Andrew: When we have someone who is identifying as transgender and in the trans community, so to speak, the first thing we want to do is not treat them any differently than we would treat any other visitor. I think it’s likely that in conservative evangelical circles if we saw, for example, a man dressed as a woman or a woman who was very obviously really a man, it would probably cause us to do a double take and express a little confusion at first. Maybe some awkward stares.

I really want us to be aware of that and to realize that part of being in the church is to be a refuge for society. Pope Francis uses this illustration that the church is a field hospital so that it’s the job of the church to come behind the wounded of society and to be that refuge. I honestly think that the more the transgender movement goes on in society we’re going to realize there’s an unsustainability behind this because we cannot in good conscience as a society tell people that if you’re born male you can become a female without there being long-term harm. That might be 50 years, it might be 200 years.
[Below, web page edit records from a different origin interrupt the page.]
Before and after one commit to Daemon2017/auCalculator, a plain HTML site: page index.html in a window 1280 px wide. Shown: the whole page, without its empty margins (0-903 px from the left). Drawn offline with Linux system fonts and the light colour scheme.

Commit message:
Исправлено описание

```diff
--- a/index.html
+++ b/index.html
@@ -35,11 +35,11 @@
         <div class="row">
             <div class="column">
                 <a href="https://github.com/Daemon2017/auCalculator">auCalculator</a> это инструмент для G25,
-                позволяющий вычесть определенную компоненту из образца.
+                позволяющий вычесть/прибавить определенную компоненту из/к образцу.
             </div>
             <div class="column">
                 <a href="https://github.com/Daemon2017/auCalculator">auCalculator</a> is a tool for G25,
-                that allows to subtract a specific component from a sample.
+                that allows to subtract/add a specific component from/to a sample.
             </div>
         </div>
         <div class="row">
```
What that means is that the church needs to stand and be ready and to know what it believes about being made male and female and the goodness of that. It needs to stand ready to be that compassionate community that’s welcoming people in with experiences that are completely unlike our own. Also, recognizing that as the body of Christ what makes us that witness of being that Christ-centered love in the world is that at the cross everyone’s sins make us equal. We’re all equal at the foot of the cross.

If someone walks in your community who is obviously transgender, love that person. We don’t know what brought that person to a church. We want to be compassionate, we want to be patient is one of the big words here as well. We don’t know what God is going to do with that person in our midst. We just want to be the type of people that are willing to endure long suffering and to be that family for people who if they are leaving the trans community will … It will be like leaving a family. We have to ask the question, “Are we going to step in and step into the breach and be that family for people who are forsaking the world to follow Christ?”
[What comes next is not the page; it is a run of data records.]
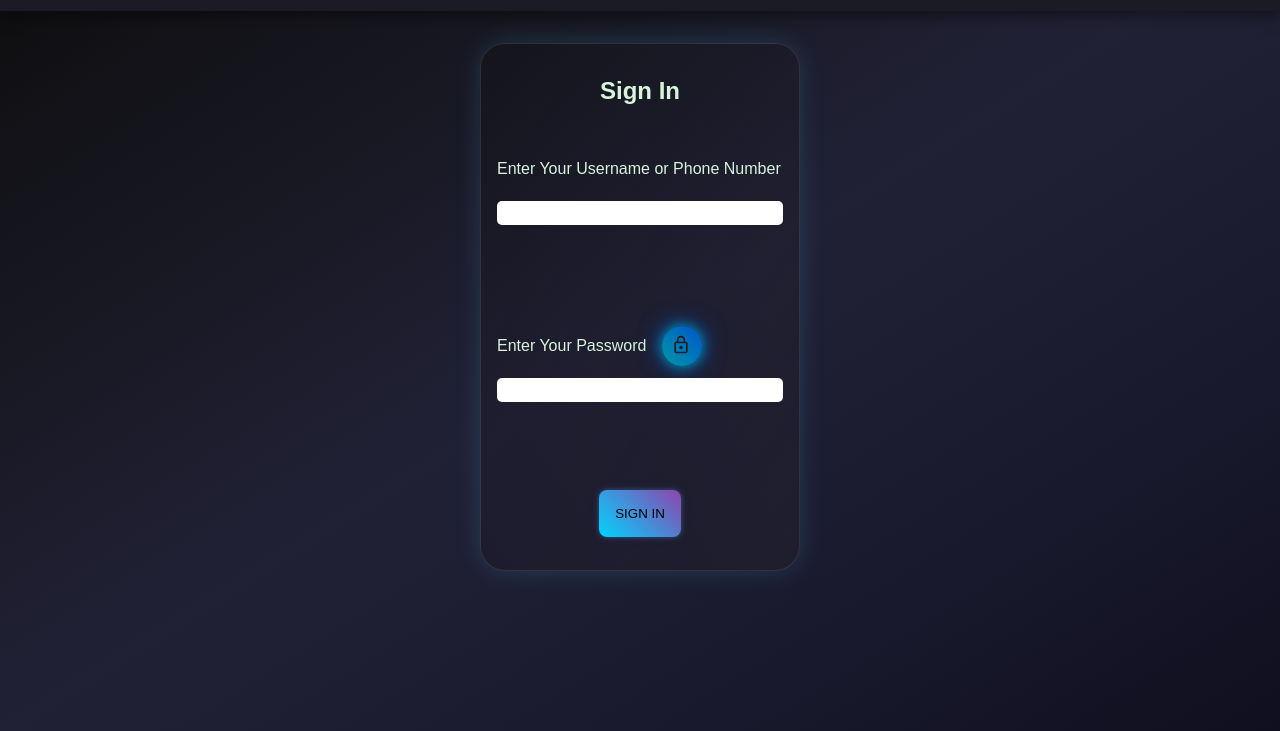
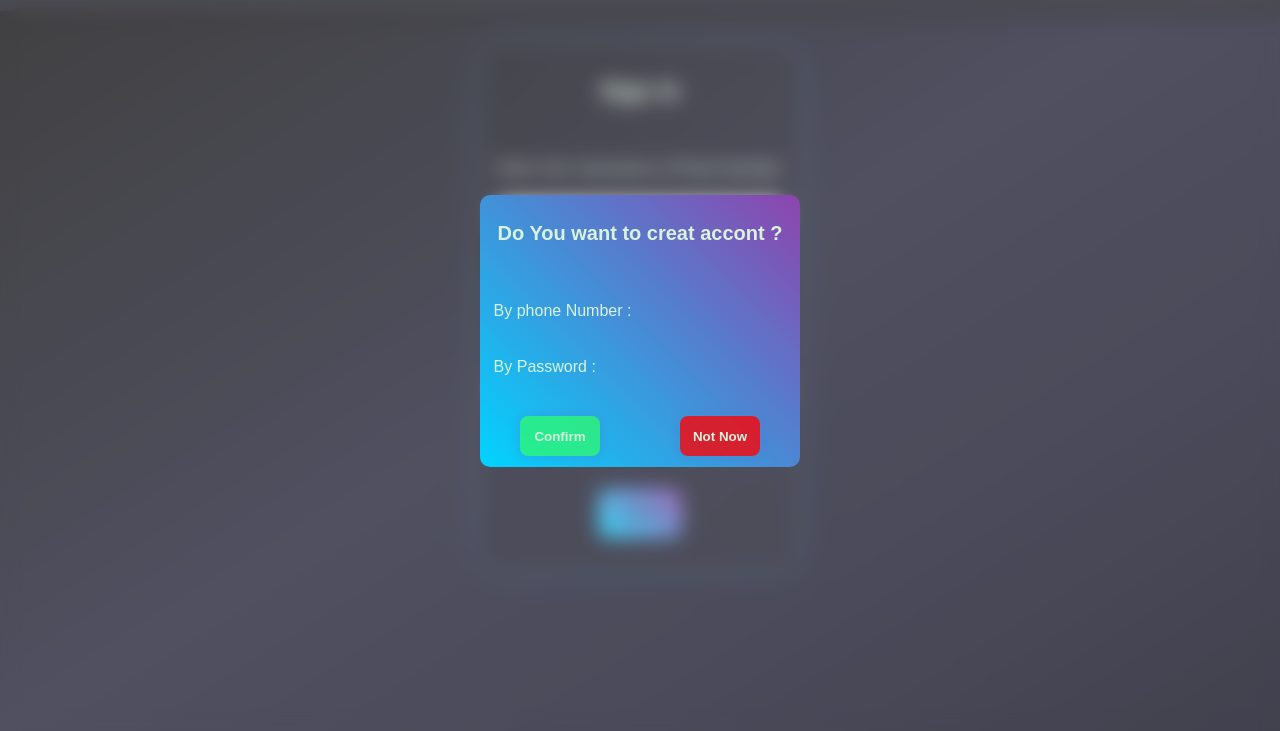
Before and after one commit to MazenFathy2008/chat-me-app, a website built with Vite: page index.html in a window 1280 px wide. Shown: the part 69-800 px from the top of the page. Built offline with nearby package versions, Linux system fonts and the light colour scheme; some packages are replaced by stand-ins of ours.

Commit message:
styling popup for creating account

```diff
--- a/index.html
+++ b/index.html
@@ -58,6 +58,19 @@
         <button type="button" id="sign-in">SIGN IN</button>
       </form>
     </main>
+    <div class="popup-container">
+      <div class="popup">
+        <h2>Do You want to creat accont ?</h2>
+        <div class="content">
+          <p>By phone Number : <span></span></p>
+          <p>By Password : <span></span></p>
+        </div>
+        <div class="popup-btn-container">
+          <button class="confirm">Confirm</button>
+          <button class="Not-Now">Not Now</button>
+        </div>
+      </div>
+    </div>
     <script type="module" src="./src/JS/index.js"></script>
   </body>
 </html>
--- a/src/styles/sign-in-page.css
+++ b/src/styles/sign-in-page.css
@@ -123,7 +123,7 @@
   display: flex;
   justify-content: center;
   align-items: center;
-  z-index: 10000;
+  z-index: 100;
 }
 .slider{
   width: 4rem;
@@ -162,3 +162,63 @@
     justify-content: center;
   }
 }
+.popup-container{
+  position: fixed;
+  box-sizing: border-box;
+  margin: 0;
+  width: 100%;
+  background-color: rgba(255, 255, 255, 0.211);
+  backdrop-filter: blur(10px);
+  top: 0;
+  bottom: 0;
+  right: 0;
+  left: 0;
+  z-index: 101;
+  display: flex;
+  align-items: center;
+  justify-content: center;
+  /* opacity: 0;
+  pointer-events: none; */
+}
+.popup{
+  width: 20rem;
+  height: 17rem;
+  display: flex;
+  align-items: center;
+  justify-content: space-around;
+  flex-direction: column;
+  border-radius: 10px;
+  background: var(--signIn-btn-clr);
+}
+.popup h2{
+  font-size: 1.25rem;
+}
+.popup-btn-container{
+  width: 100%;
+  display: flex;
+  justify-content: space-around;
+}
+.popup-btn-container button{
+  display: flex;
+  justify-content: center;
+  align-items: center;
+  color: var(--txt-clr);
+  font-weight: bold;
+  width: 5rem;
+  height: 2.5rem;
+  white-space: nowrap;
+}
+.confirm{
+  background: rgba(47, 255, 102, 0.7) !important;
+}
+.Not-Now{
+  background: rgba(255, 0, 0, 0.781) !important;
+}
+.content{
+  width: 100%;
+  display: flex;
+  flex-direction: column;
+  padding: 0 0 0 1.7rem;
+  height: 7rem;
+  justify-content: space-around;
+}
```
The biggest thing we want to keep in mind is we really want to be sensitive and compassionate. Not be the type of people who raise our eyebrows at other people’s problems when we are all too likely to suppress or play nice with our own sins and our own struggles. We just want to be consistent and compassionate.

Carmen: I think that learning how to disagree in terms of holding convictions relating to what God reveals to be true in scripture and how physical reality lines up. Disagreeing with those who would deny what scripture says and would deny reality in terms of their own biology I think that what you’re saying is we need to learn to disagree without denying the pain of that other person.
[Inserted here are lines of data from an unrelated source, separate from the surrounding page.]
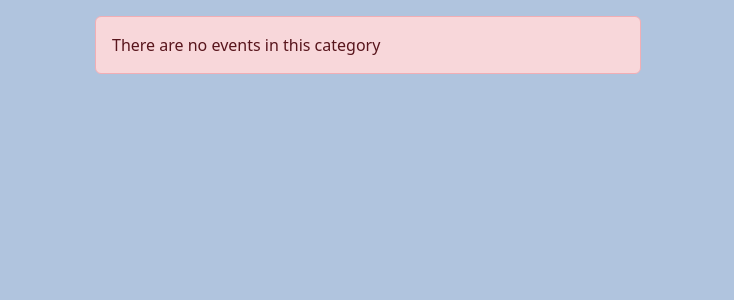
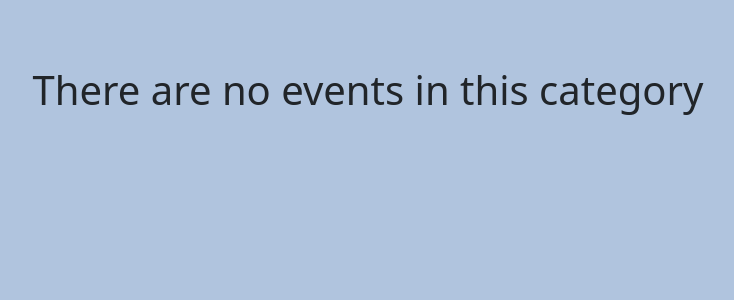
Before and after one commit to mishanyaeveryday/events-booking-platform, a Django app: template templates/events/single_category.html in a window 1280 px wide. Shown: the part 91-391 px from the top of the page, without its empty margins (272-1006 px from the left). Run offline with Django 5.2, Linux system fonts and the light colour scheme; the template is opened without the code that fills it, so the values that code supplies are empty; some libraries are stand-ins or nearby versions.

Commit message:
Added in model Events image

```diff
--- a/base/settings.py
+++ b/base/settings.py
@@ -11,6 +11,7 @@ https://docs.djangoproject.com/en/5.1/ref/settings/
 """
 
 from pathlib import Path
+import os
 
 # Build paths inside the project like this: BASE_DIR / 'subdir'.
 BASE_DIR = Path(__file__).resolve().parent.parent
@@ -134,6 +135,9 @@ USE_TZ = True
 # https://docs.djangoproject.com/en/5.1/howto/static-files/
 
 STATIC_URL = 'static/'
+MEDIA_URL = 'media/'
+
+MEDIA_ROOT = BASE_DIR / 'media'
 
 STATICFILES_DIRS = [
     BASE_DIR / "static",
--- a/base/urls.py
+++ b/base/urls.py
@@ -26,4 +26,4 @@ urlpatterns = [
     path('api/', include('api.urls')),
     path('donate/', include('payment.urls')),
     path('paypal/', include('paypal.standard.ipn.urls')),
-] + static(settings.STATIC_URL, document_root=settings.STATIC_ROOT)
+] + static(settings.STATIC_URL, document_root=settings.STATIC_ROOT) + static(settings.MEDIA_URL, document_root=settings.MEDIA_ROOT)
--- a/events/models.py
+++ b/events/models.py
@@ -26,6 +26,7 @@ class Events(models.Model):
     price = models.FloatField()
     date = models.DateField()
     place = models.CharField(max_length=255)
+    image = models.ImageField(null=True, blank=True, upload_to="images/")
 
     def __str__(self):
         return self.title
--- a/templates/events/index.html
+++ b/templates/events/index.html
@@ -7,8 +7,8 @@
           <div class="col-md-6">
               <div class="card mb-3">
                   <div class="row g-0">
-                      <div class="col-md-4">
-                          <img src="..." class="img-fluid rounded-start" alt="...">
+                      <div class="col-md-4 d-flex justify-content-center align-items-center">
+                          <img src="{{ event.image.url }}" class="img-fluid rounded-start" alt="{{ event.title }}" style="width: 100%; height: 100%; object-fit: cover;">
                       </div>
                       <div class="col-md-8">
                           <div class="card-body">
@@ -19,7 +19,6 @@
                               <p class="card-text mb-0">{{ event.price }} $</p>
                               <p class="card-text mb-0"><small class="text-body-secondary">Place: {{ event.place }} </small></p>
                               <p class="card-text mb-0"><small class="text-body-secondary">Date: {{ event.date }} </small></p>
-                              <button class="btn btn-primary btn mt-0">Buy</button>
                           </div>
                       </div>
                   </div>
--- a/templates/events/single_category.html
+++ b/templates/events/single_category.html
@@ -33,15 +33,8 @@
     </div>
 </div>
 
-{% else %}
-<div class="container">
-    <div class="row justify-content-center">
-        <div class="col-md-6">
-            <div class="alert alert-danger" role="alert">
-                There are no events in this category
-            </div>
-        </div>
-    </div>
+{% else %} <div class="w3-container w3-red" style="text-align: center; padding: 50px;">
+    <h1>There are no events in this category</h1>
 </div>
 {% endif %}
 {% endblock %}
--- a/templates/events/single_event.html
+++ b/templates/events/single_event.html
@@ -3,10 +3,10 @@
 {% block content %}
 <div class="container mt-4">
     <h1 class="text-center mb-4">{{ event.title }}</h1>
-
     <div class="card mb-3 rounded">
         <div class="row g-0">
-            <div class="col-md-4">
+            <div class="col-md-4 d-flex justify-content-center align-items-center">
+                <img src="{{ event.image.url }}" class="img-fluid rounded-start" alt="{{ event.title }}" style="width: 350px; height: 250px; object-fit: cover;">
             </div>
             <div class="col-md-8">
                 <div class="card-body">
@@ -15,7 +15,7 @@
                     <p class="card-text"><strong>Price:</strong> {{ event.price }} $</p>
                     <p class="card-text"><strong>Date:</strong> {{ event.date }}</p>
                     <p class="card-text"><strong>Place:</strong> {{ event.place }}</p>
-                    {{paypal.render}}
+                    {{ paypal.render }}
                 </div>
             </div>
         </div>
```
Also changed, not shown: events/migrations/0004_events_image.py (added), media/images/kitty.png (added).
We need to recognize the pain for what it is. Even if they don’t. We need to recognize the brokenness and maybe the enslavement that they don’t even recognize themselves. How do I relate to a person who is in spiritual bondage who doesn’t even know it? I think that when you use the word compassion that’s what I hear you describing. Am I hearing you right?

Andrew: Yeah. This is where the church has to really ask the question of how nitty and gritty are we going to be in our willingness to love people? So few people experience this phenomenon of gender dysphoria. It’s such a sensation radically unlike our own that most of us won’t have a category for it.

I don’t struggle with this. I never have. I’ve talked to individuals who have. These individuals are sincere and expressing hurt in the fact that this is involuntary and unchosen but it is what it is and they’re trying to grapple with that faithfully as followers of Christ.

The big thing is just again being patient. It’s loving that individual. Being willing to really listen. A lot of times we’re quick to give answers. In this situation where we are not really familiar with a person’s particular type of struggle and pain it’s going to require a lot more listening than we would typically want to do if it’s a problem or a pain that we’re more familiar with. What you’re saying about balancing compassion is exactly right.

Carmen: I know that one of the things that you just said is going to strike some listeners and they’re going to want me to probe deeper so I’m going to do that. I believe you just described a Christian who is struggling with gender dysphoria. You did not say there is a transgender Christian. Can you distinguish those two things?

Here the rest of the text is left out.